The snow melted this week.  Almost all of it.  And it opened up some wonderful opportunities.  And although most of Michigan is getting hammered with an April Snowstorm currently, Boyne is sitting in a little bubble of no snow, and I'm going to continue to take advantage of it with 70+ degrees this weekend.

No snow means a couple things for northern Michigan.  1) The frost goes pretty quick when we have warm days, which means warm dirt.  2) When the rain hits, like it did, the warm dirt equals warm water, which equals warmer river temps.  and 3) No snow means two tracks.

Spring hit pretty strong this week.  Guiding & personally, I was on quite a few different pieces of water this week.  Black stoneflies were in the air on the warmer days.  Chasin' steelhead on the cooler days.  I ran the setter on some migratory woodcock and early season grouse while I still can - and did well.  And I drove two tracks and listened to spring peepers - my final cue that spring has arrived.

Those two tracks offer something long anticipated throughout the winter months - new water.  And I'm not just talking access to water that I've fished before - I'm talking NEW water.  I grew up in northern Michigan and have been fishing these systems since I was a kid, and I still manage to find myself exploring each spring.  That's one of the benefits of managing an outfitter and being a guide in an area such as the tip of the mitt.  

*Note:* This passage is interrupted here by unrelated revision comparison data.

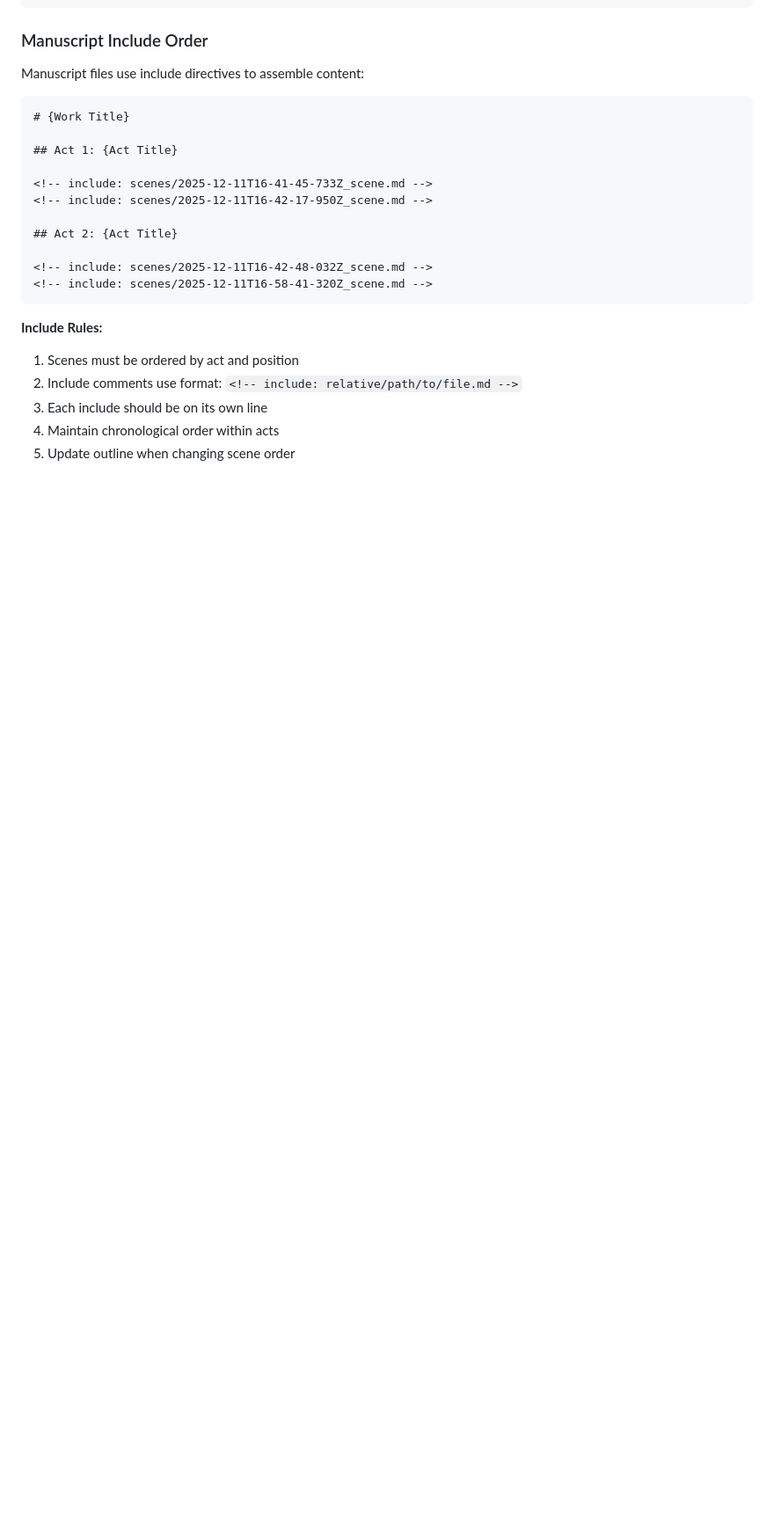
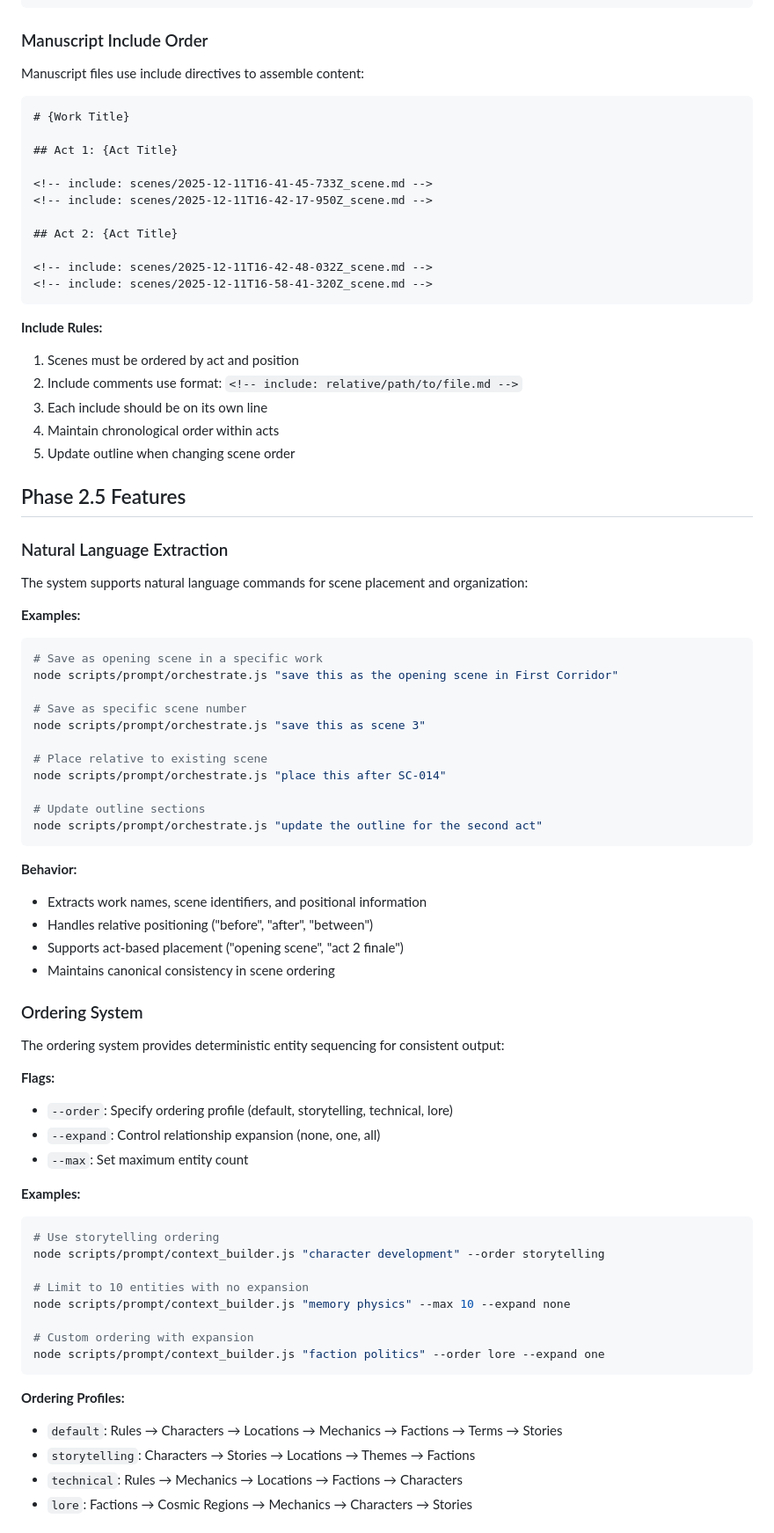
Before and after one commit to zekusmaximus/Forgotten_Tides, a Markdown page: docs/USAGE.md, the part around one of its changes. Shown at 88% size. Drawn GitHub-style; blank space fills up the shorter version.

Commit message:
docs(phase2.5): NL extraction, ordering, meta.yaml, auto-tagging, and scene navigator usage

````diff
--- a/docs/USAGE.md
+++ b/docs/USAGE.md
@@ -464,3 +464,58 @@ Manuscript files use include directives to assemble content:
 3. Each include should be on its own line
 4. Maintain chronological order within acts
 5. Update outline when changing scene order
+
+## Phase 2.5 Features
+
+### Natural Language Extraction
+
+The system supports natural language commands for scene placement and organization:
+
+**Examples:**
+```bash
+# Save as opening scene in a specific work
+node scripts/prompt/orchestrate.js "save this as the opening scene in First Corridor"
+
+# Save as specific scene number
+node scripts/prompt/orchestrate.js "save this as scene 3"
+
+# Place relative to existing scene
+node scripts/prompt/orchestrate.js "place this after SC-014"
+
+# Update outline sections
+node scripts/prompt/orchestrate.js "update the outline for the second act"
+```
+
+**Behavior:**
+- Extracts work names, scene identifiers, and positional information
+- Handles relative positioning ("before", "after", "between")
+- Supports act-based placement ("opening scene", "act 2 finale")
+- Maintains canonical consistency in scene ordering
+
+### Ordering System
+
+The ordering system provides deterministic entity sequencing for consistent output:
+
+**Flags:**
+- `--order`: Specify ordering profile (default, storytelling, technical, lore)
+- `--expand`: Control relationship expansion (none, one, all)
+- `--max`: Set maximum entity count
+
+**Examples:**
+```bash
+# Use storytelling ordering
+node scripts/prompt/context_builder.js "character development" --order storytelling
+
+# Limit to 10 entities with no expansion
+node scripts/prompt/context_builder.js "memory physics" --max 10 --expand none
+
+# Custom ordering with expansion
+node scripts/prompt/context_builder.js "faction politics" --order lore --expand one
+```
+
+**Ordering Profiles:**
+- `default`: Rules → Characters → Locations → Mechanics → Factions → Terms → Stories
+- `storytelling`: Characters → Stories → Locations → Themes → Factions
+- `technical`: Rules → Mechanics → Locations → Factions → Characters
+- `lore`: Factions → Cosmic Regions → Mechanics → Characters → Stories
+
````
Also changed, not shown: other parts of docs/USAGE.md (+112 -0 lines).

We have a lot of water:  Boyne River 22mi; Jordan River 24.9mi; Sturgeon River 40.8mi; Pigeon River 37.9mi; Black River 78.8mi; Maple River 6mi; Bear River 14.7mi; Manistee River 190mi ...for the sake of argument, let's keep it to the...Upper Manistee 38mi.  That's 263.1 miles of quality 'mainstream' trout water...and that doesn't include the additional miles and miles of seasonal tributaries that open at the end of this month.  We like to joke about a question we were asked... "What's north of the Au Sable?"  Well, to put it in perspective, that 263mi+ I just mentioned is 20% MORE water than the entire mainstream, south branch, and north branch of the Au Sable... combined!  

So when I say I find new water... I always do.  I always try to make it a point to learn new water each spring.  Sometimes it's a bust, sometimes it's a hidden secret never discussed, but usually, 'new water' falls somewhere in the middle... a respectable piece of trout water always ready to be explored.  

But eventually, I regress.  I return to my stretches and spots that I hold dear...however, each year I come armed with new knowledge, new understanding, new potential, and I learn those pieces of water ever so more intimately than the year before.  

During the season, I still manage to get out and search for new water, but sometimes it's nice to reminisce on a piece of water you've been fishing since you were a kid.

Quick Report...

Steelhead are starting strong in N.Mich and will peak around mid-month.  Black stoneflies and Blue Wing Olives have started on several streams, and fish are starting to break the surface.  Heck...hennies will be here before we know it.  The streamer bite is better and better each day.  The water temps are in the mid-40s and things continue to improve.  Get out...get out now!

On a side note...we are now a YETI dealer.  We've got what you need to keep things cold.

See you on the water~

E